= Your goal =
What lines below hold the string "odpowiednik"? Copy them all.

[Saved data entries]
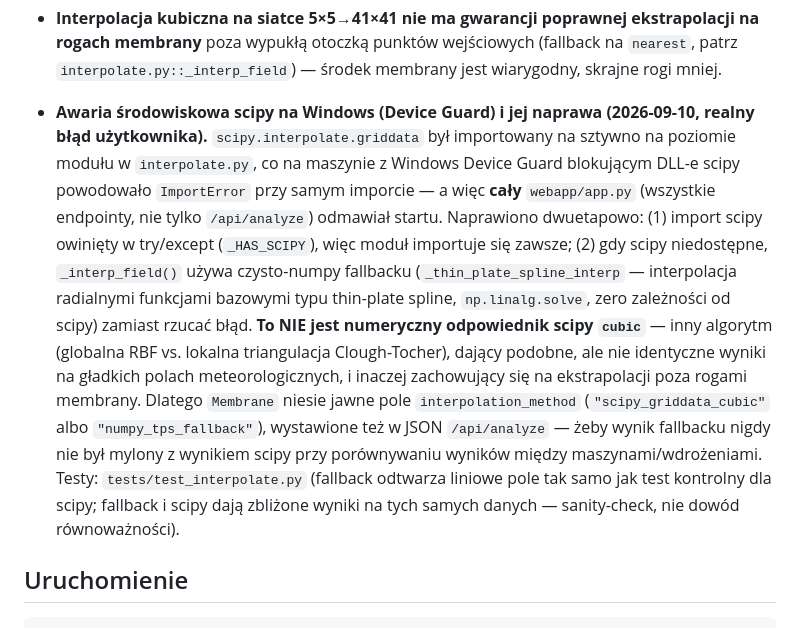
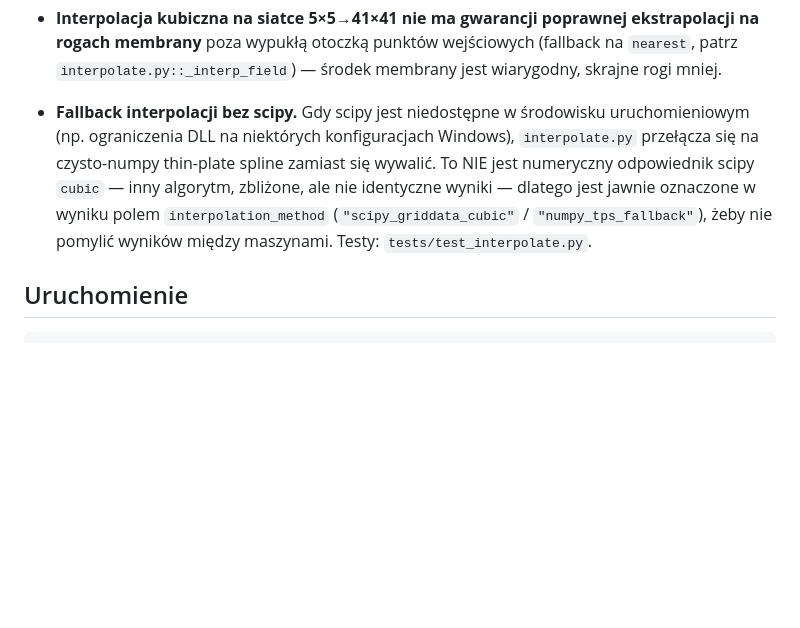
Before and after one commit to jbackk-lang/Synoptyk-v3, a Markdown page: README.md, the part around the change. Drawn GitHub-style; blank space fills up the shorter version.

Commit message:
README: skroc opis awarii scipy/Device Guard do zwiezlej notatki
Na prosbe uzytkownika -- dlugi opis incydentu (data, 'realny blad
uzytkownika', dwuetapowa historia naprawy) zastapiony krotka notatka:
co robi fallback, dlaczego nie jest numerycznie tozsamy ze scipy, jak
jest oznaczony w wyniku. Fakt techniczny (interpolation_method, brak
rownowaznosci algorytmow) zostal -- ucięta tylko narracja incydentu.

```diff
--- a/README.md
+++ b/README.md
@@ -314,29 +314,14 @@ ciśnienie do minimum ~988-998 hPa, wiatr rośnie do ~30-35 km/h):
   wejściowych (fallback na `nearest`, patrz `interpolate.py::_interp_field`)
   — środek membrany jest wiarygodny, skrajne rogi mniej.
 
-- **Awaria środowiskowa scipy na Windows (Device Guard) i jej naprawa
-  (2026-09-10, realny błąd użytkownika).** `scipy.interpolate.griddata`
-  był importowany na sztywno na poziomie modułu w `interpolate.py`, co
-  na maszynie z Windows Device Guard blokującym DLL-e scipy powodowało
-  `ImportError` przy samym imporcie — a więc **cały** `webapp/app.py`
-  (wszystkie endpointy, nie tylko `/api/analyze`) odmawiał startu.
-  Naprawiono dwuetapowo: (1) import scipy owinięty w try/except
-  (`_HAS_SCIPY`), więc moduł importuje się zawsze; (2) gdy scipy
-  niedostępne, `_interp_field()` używa czysto-numpy fallbacku
-  (`_thin_plate_spline_interp` — interpolacja radialnymi funkcjami
-  bazowymi typu thin-plate spline, `np.linalg.solve`, zero zależności
-  od scipy) zamiast rzucać błąd. **To NIE jest numeryczny odpowiednik
-  scipy `cubic`** — inny algorytm (globalna RBF vs. lokalna
-  triangulacja Clough-Tocher), dający podobne, ale nie identyczne
-  wyniki na gładkich polach meteorologicznych, i inaczej zachowujący
-  się na ekstrapolacji poza rogami membrany. Dlatego `Membrane` niesie
-  jawne pole `interpolation_method` (`"scipy_griddata_cubic"` albo
-  `"numpy_tps_fallback"`), wystawione też w JSON `/api/analyze` — żeby
-  wynik fallbacku nigdy nie był mylony z wynikiem scipy przy
-  porównywaniu wyników między maszynami/wdrożeniami. Testy:
-  `tests/test_interpolate.py` (fallback odtwarza liniowe pole tak samo
-  jak test kontrolny dla scipy; fallback i scipy dają zbliżone wyniki
-  na tych samych danych — sanity-check, nie dowód równoważności).
+- **Fallback interpolacji bez scipy.** Gdy scipy jest niedostępne w
+  środowisku uruchomieniowym (np. ograniczenia DLL na niektórych
+  konfiguracjach Windows), `interpolate.py` przełącza się na
+  czysto-numpy thin-plate spline zamiast się wywalić. To NIE jest
+  numeryczny odpowiednik scipy `cubic` — inny algorytm, zbliżone, ale
+  nie identyczne wyniki — dlatego jest jawnie oznaczone w wyniku polem
+  `interpolation_method` (`"scipy_griddata_cubic"` / `"numpy_tps_fallback"`),
+  żeby nie pomylić wyników między maszynami. Testy: `tests/test_interpolate.py`.
 
 ## Uruchomienie
 
```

= Answer =
-  od scipy) zamiast rzucać błąd. **To NIE jest numeryczny odpowiednik
+  numeryczny odpowiednik scipy `cubic` — inny algorytm, zbliżone, ale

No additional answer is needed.